2008 has been a reasonable year for TaiwanÆs Labour Pension Fund. While investors across the globe are feeling the market downturn, the fund has reported a 9.18% growth for its domestic equities portfolio and a 5.18% gain for its overseas equities portfolio for the first half of the year.

Buoyed by its success, Labour Pension Fund vice general director Lee Su-zhu, says its investment committee is looking to outsource two more batches of mandates to external asset managers in the second half of this year. This will be in addition the $1.5 billion outsourced in May. Templeton, AllianceBernstein, Newton and Goldman Sachs Asset Management were the winners of the previous round of bidding.

Lee says the fund is trying to grapple with the potential impact of rising inflation û which it sees as its main priority and the biggest challenge to its long-term objectives û and the continued uncertainties in global economic and financial outlooks.

According to the latest estimates from the Executive Yuan (TaiwanÆs executive branch of government), inflation rose 3.88% in the first half of this year. The country has also recorded a sharp increase in wholesale prices, which jumped by 8.36% over the same period. The Executive Yuan forecasts inflation for the whole year to grow by 3.29%; while wholesale prices are expected to rise 5.93%.

Lee says the fund needs external help to reposition its asset allocation for the longer term. At present, 40% of the fundÆs assets are allocated to equities while the rest is allocated to international and domestic fixed income products. The outlook for global fixed income isnÆt favourable, she notes, as most central banks are still tightening monetary policy to combat inflation. She believes the continued inflationary pressure across the region will be a drag to its bond portfolio and that negative real returns are increasingly a possibility.

The fund is finding ways to diversify its allocations within fixed income, Lee says. It is considering moving away from a fixed-rate-focused allocation to a higher exposure in floating-rate products. The committee is also mulling the idea of adopting guaranteed notes or Treasury Inflation-Protected Securities-related products for the longer term.

Meanwhile, Lee says the fund is looking to bolster its internal asset modelling system.
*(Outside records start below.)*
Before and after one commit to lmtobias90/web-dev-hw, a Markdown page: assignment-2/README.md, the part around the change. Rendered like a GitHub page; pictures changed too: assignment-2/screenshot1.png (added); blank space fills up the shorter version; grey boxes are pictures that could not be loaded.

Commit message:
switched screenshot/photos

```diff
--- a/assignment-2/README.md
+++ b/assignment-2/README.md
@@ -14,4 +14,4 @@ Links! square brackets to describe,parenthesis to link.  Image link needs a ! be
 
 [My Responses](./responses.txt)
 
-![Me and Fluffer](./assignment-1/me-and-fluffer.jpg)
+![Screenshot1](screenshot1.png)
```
The fund is introducing a new state-of-the-art asset management system next year, she says, that will ease some of the asset allocation decision-making pressure from the investment team and help it put capital into more flexible use.

The fund had a total asset size of $15.32 billion under its defined-benefit old system prior to reforms implemented in 2005. Since the implementation of the new system, it has accumulated $8.9 billion in new assets.

As of July 22, the fundÆs outsourced investments were valued at $3.98 billion, of which $1.72 billion was sourced from its previous defined benefit system and its new system of defined contributions.